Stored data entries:
━━━━
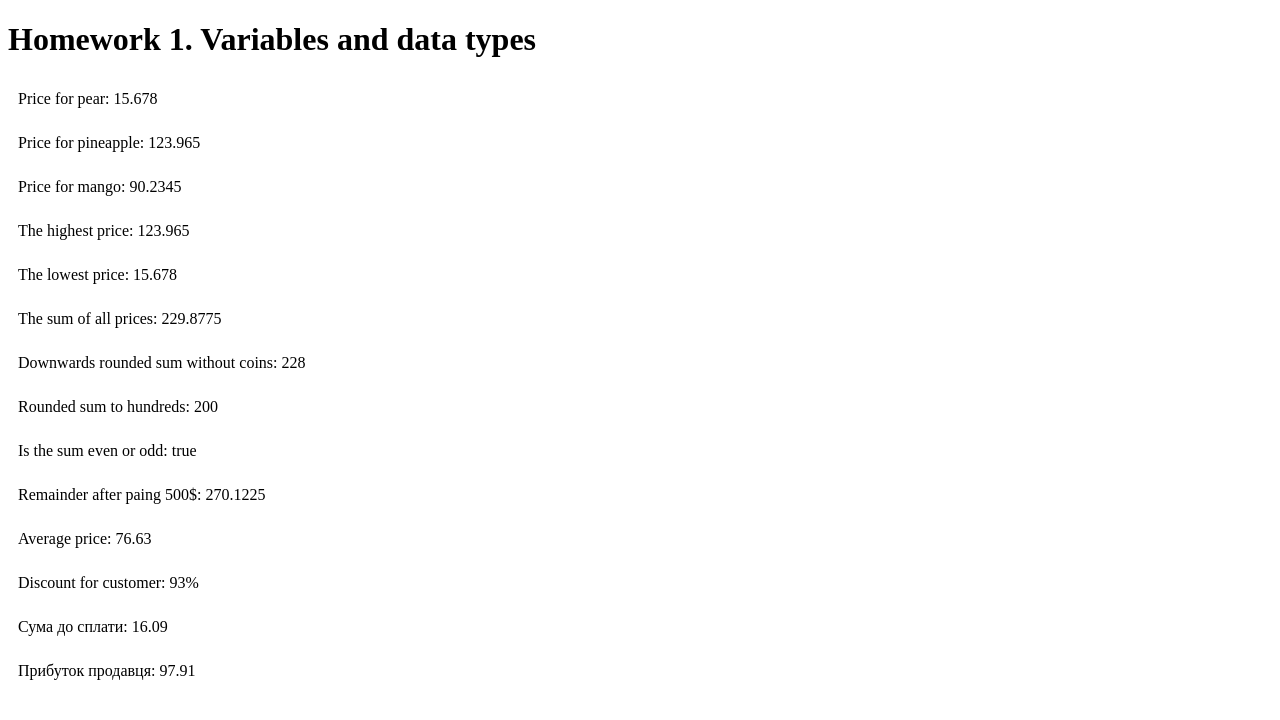
Repository: mariiastetsko/cursor-js-hw
Page: HW1/index.html
An editor plug-in stored every save of this project. The page is shown before and after the next save, followed by the edit.
The browser window is 1280 px wide. The pictures show the whole page.

Above is the page before, as saved 2020-07-22 22:49:28.

After the next save:
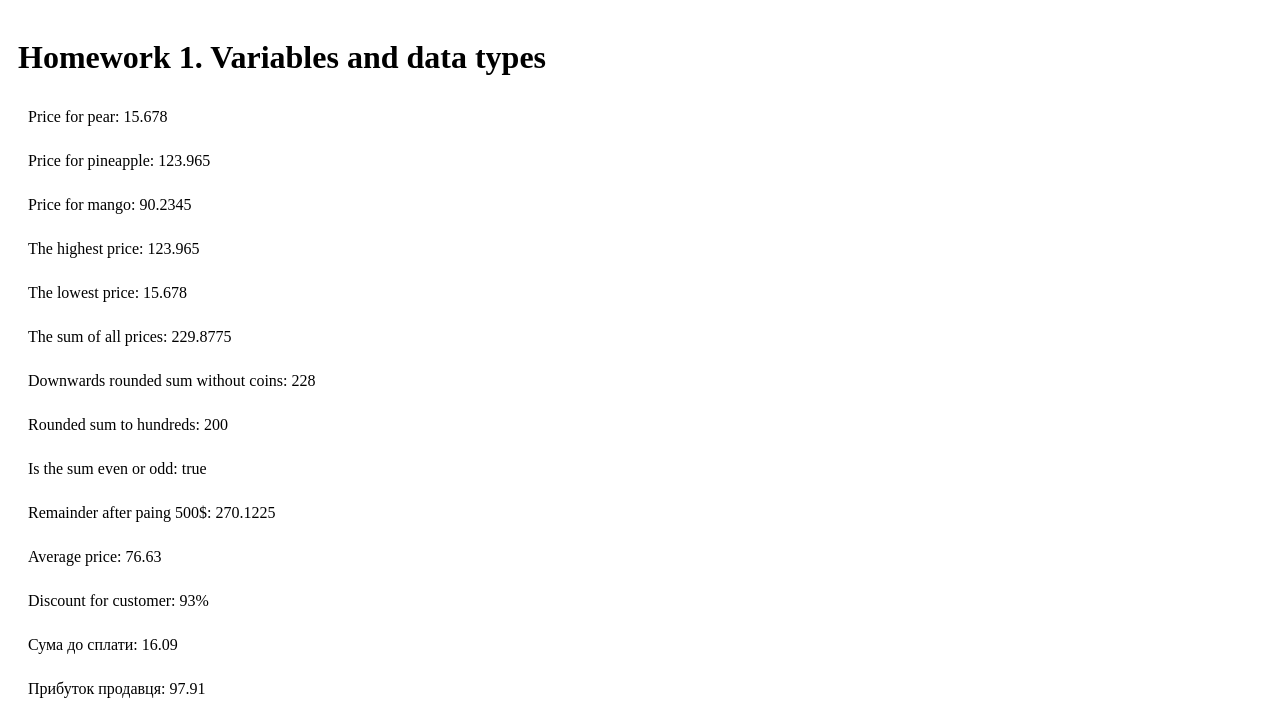
Saved 5 s later.
--- a/HW1/index.html
+++ b/HW1/index.html
@@ -5,7 +5,7 @@
     <meta name="viewport" content="width=device-width, initial-scale=1.0" />
     <title>HW1. Variables and data types</title>
     <style>
-      p {padding: 10px 0px 0px 10px;}
+      body {padding: 10px 0px 0px 10px;}
       p {padding: 10px 0px 0px 10px;}
     </style>
   </head>

After the 2 saves that followed:
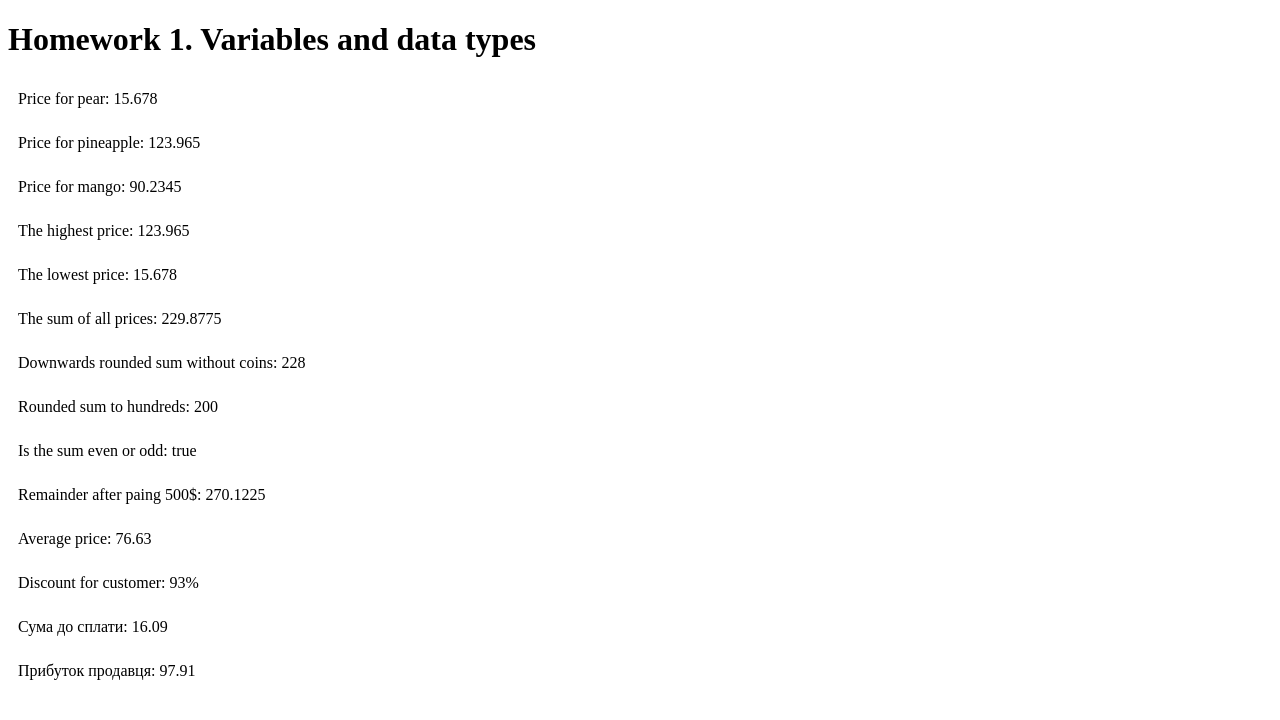
The 2 saves are shown as one change because they came seconds apart.
The last was saved 39 s later.
--- a/HW1/index.html
+++ b/HW1/index.html
@@ -5,7 +5,7 @@
     <meta name="viewport" content="width=device-width, initial-scale=1.0" />
     <title>HW1. Variables and data types</title>
     <style>
-      body {padding: 10px 0px 0px 10px;}
+      body {background-color: 10px 0px 0px 10px;}
       p {padding: 10px 0px 0px 10px;}
     </style>
   </head>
━━━━
From the records above, tally every line that contains the string "padding"; the reply consists of that number alone.

5